> Action item
Where a line below includes the word "emph", copy that line.

--------

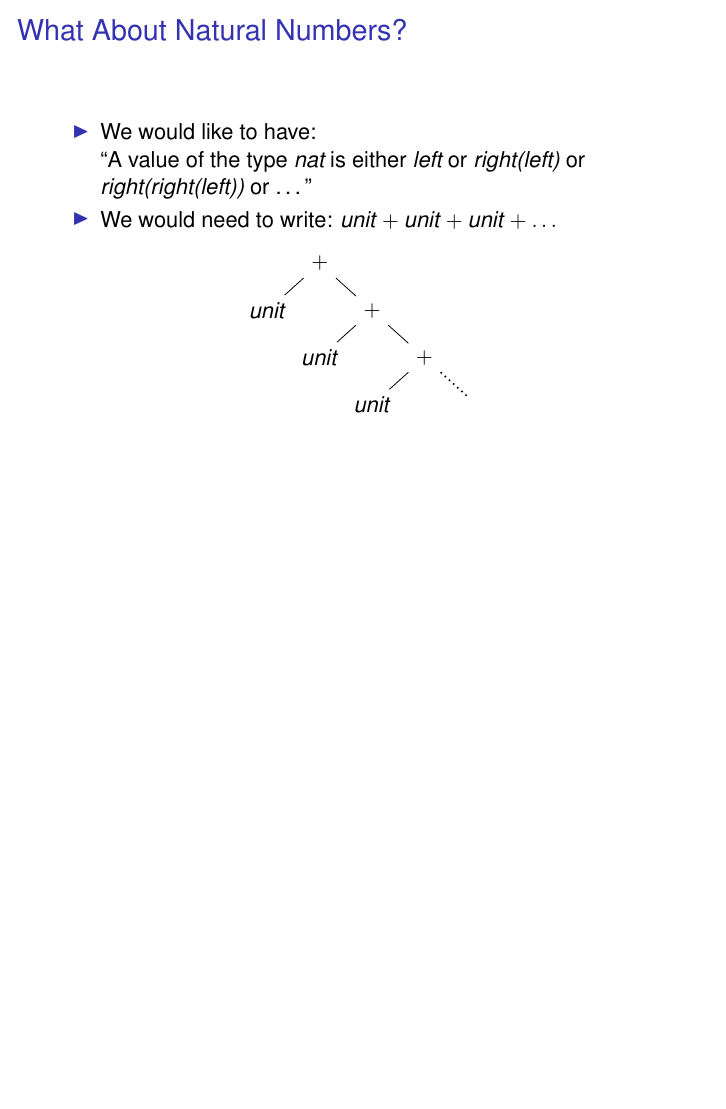
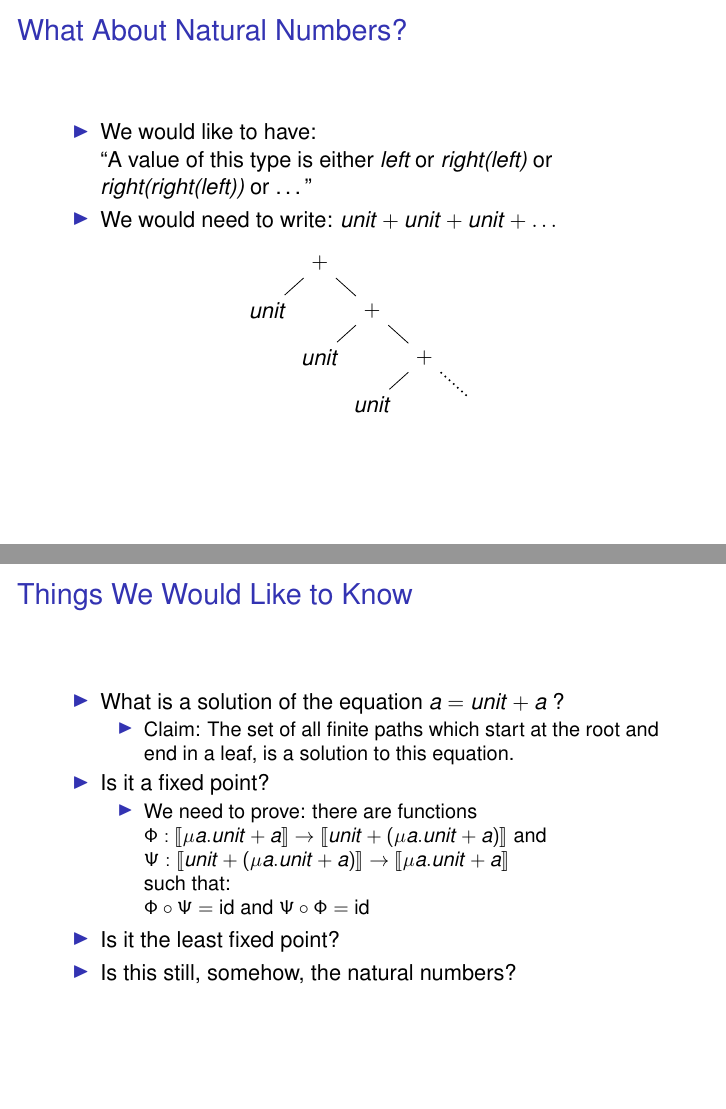
Before and after one commit to mklinik/radboud, LaTeX slides (research-seminar-IMC028/klinik2012ResearchSeminarPresentation.tex): page 6 of 15 before the commit and pages 6 and 8 of 16 after it, the two joined at a grey line, the shorter picture padded with empty space. Compiled offline with pdfLaTeX.

Commit message:
frame: Things we would like to know

```diff
--- a/research-seminar-IMC028/klinik2012ResearchSeminarPresentation.tex
+++ b/research-seminar-IMC028/klinik2012ResearchSeminarPresentation.tex
@@ -8,8 +8,10 @@
 }
 
 \usepackage[english]{babel}
+\usepackage[latin1]{inputenc}
 
-\usepackage[latin1]{inputenc}
+% needs debian package texlive-math-extra
+\usepackage{stmaryrd} % for \llbracket, \rrbracket
 
 \usepackage{times}
 \usepackage[T1]{fontenc}
@@ -47,7 +49,6 @@
 
 \newcommand{\arr}{\rightarrow}
 \newcommand{\Arr}{\Rightarrow}
-\newcommand{\nat}{nat}
 
 \begin{document}
 
@@ -154,7 +155,7 @@
 
   \begin{itemize}
     \item We would like to have: \\
-          ``A value of the type \emph{\nat} is either \emph{left} or
+          ``A value of this type is either \emph{left} or
           \emph{right(left)} or \emph{right(right(left))} or \ldots''
     \item We would need to write: $unit + unit + unit + \ldots$
   \end{itemize}
@@ -196,6 +197,30 @@
     %\draw [gray] (root.south east) -- (0.5, -0.5) -- (1, 0) -- (0.5, 0.7) -- (0, 0.6) -- (root.north);
   \end{tikzpicture}
   \end{center}
+
+\end{frame}
+
+
+\begin{frame}{Things We Would Like to Know}
+
+  \begin{itemize}
+    \item What is a solution of the equation $a = unit + a$ ?
+    \begin{itemize}
+      \item Claim: The set of all finite paths which start at the root and end
+            in a leaf, is a solution to this equation.
+    \end{itemize}
+    \item Is it a fixed point?
+    \begin{itemize}
+      \item We need to prove: there are functions
+            $\Phi : \llbracket \mu a . unit + a \rrbracket \arr \llbracket unit + (\mu a . unit + a) \rrbracket$
+            and
+            $\Psi : \llbracket unit + (\mu a . unit + a) \rrbracket \arr \llbracket \mu a . unit + a \rrbracket$ \\
+            such that: \\
+            $\Phi \circ \Psi = \text{id}$ and $\Psi \circ \Phi = \text{id}$
+    \end{itemize}
+    \item Is it the least fixed point?
+    \item Is this still, somehow, the natural numbers?
+  \end{itemize}
 
 \end{frame}
 
```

--------

> Solution to this problem
-          ``A value of the type \emph{\nat} is either \emph{left} or
+          ``A value of this type is either \emph{left} or
           \emph{right(left)} or \emph{right(right(left))} or \ldots''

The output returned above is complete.